- **Problem statement**
Check each line below for the word "axes", and copy those that have it.

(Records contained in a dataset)
· · · · · · ·

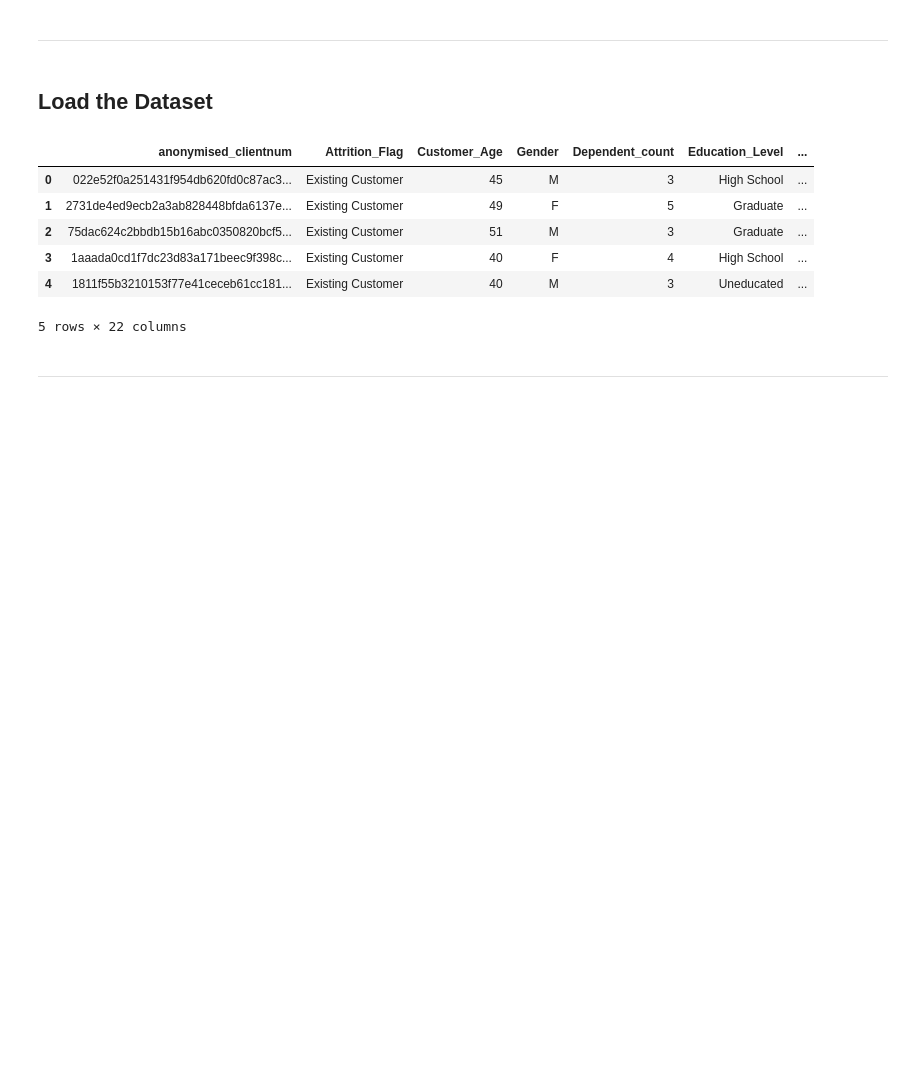
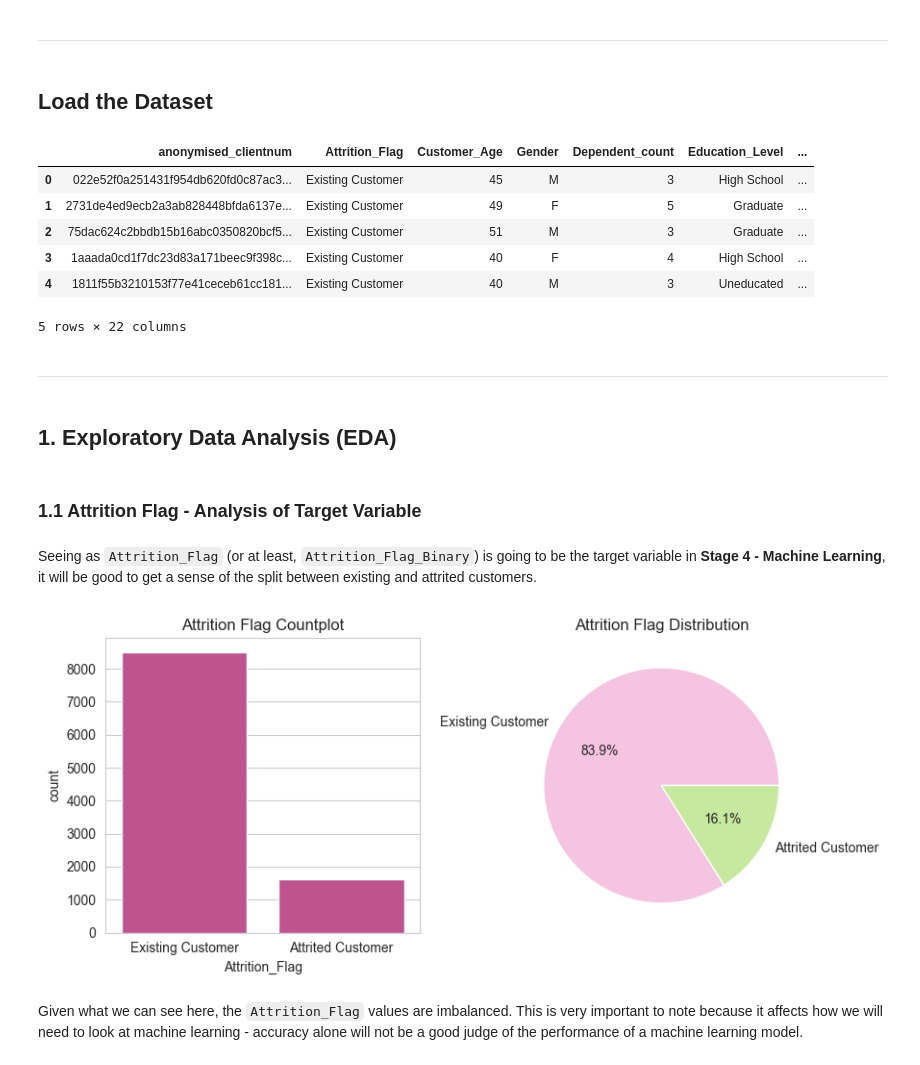
Before and after one commit to elhope23/credit-card-customer-churn-analysis, a Jupyter notebook: jupyter_notebooks/Stage3-Visualisation.ipynb, the cells around one changed output. Saved outputs shown, nothing was run; the diff lists cells and outputs as text; code cells hidden in the pictures; blank space fills up the shorter version.

Commit message:
Stage 3 | EDA: Analyse split between existing and attrited customers using a countplot and pie chart

```diff
--- a/jupyter_notebooks/Stage3-Visualisation.ipynb
+++ b/jupyter_notebooks/Stage3-Visualisation.ipynb
@@ -77,3 +77,27 @@ df_vis.head()
 5 rows × 22 columns
 # %% [markdown]
 ---
+# %% [markdown]
+## **1. Exploratory Data Analysis (EDA)**
+# %% [markdown]
+### **1.1 Attrition Flag - Analysis of Target Variable**
+# %% [markdown]
+Seeing as `Attrition_Flag` (or at least, `Attrition_Flag_Binary`) is going to be the target variable in **Stage 4 - Machine Learning**, it will be good to get a sense of the split between existing and attrited customers.
+# %%
+# Map a countplot and pie chart for attrition flag variable
+fig, axes = plt.subplots(nrows=1, ncols=2, figsize=(9, 4), tight_layout=True)
+
+sns.countplot(data=df_vis, x="Attrition_Flag", ax=axes[0])
+axes[0].set_title("Attrition Flag Countplot")
+
+axes[1].pie(
+    df_vis["Attrition_Flag"].value_counts(),
+    labels=df_vis["Attrition_Flag"].value_counts().index,
+    colors = colours, autopct="%1.1f%%")
+axes[1].set_title("Attrition Flag Distribution")
+
+plt.show()
+# %% [output]
+[figure, added]
+# %% [markdown]
+Given what we can see here, the `Attrition_Flag` values are imbalanced. This is very important to note because it affects how we will need to look at machine learning - accuracy alone will not be a good judge of the performance of a machine learning model.
```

· · · · · · ·

- **Completed task**
+fig, axes = plt.subplots(nrows=1, ncols=2, figsize=(9, 4), tight_layout=True)
+sns.countplot(data=df_vis, x="Attrition_Flag", ax=axes[0])
+axes[0].set_title("Attrition Flag Countplot")
+axes[1].pie(
+axes[1].set_title("Attrition Flag Distribution")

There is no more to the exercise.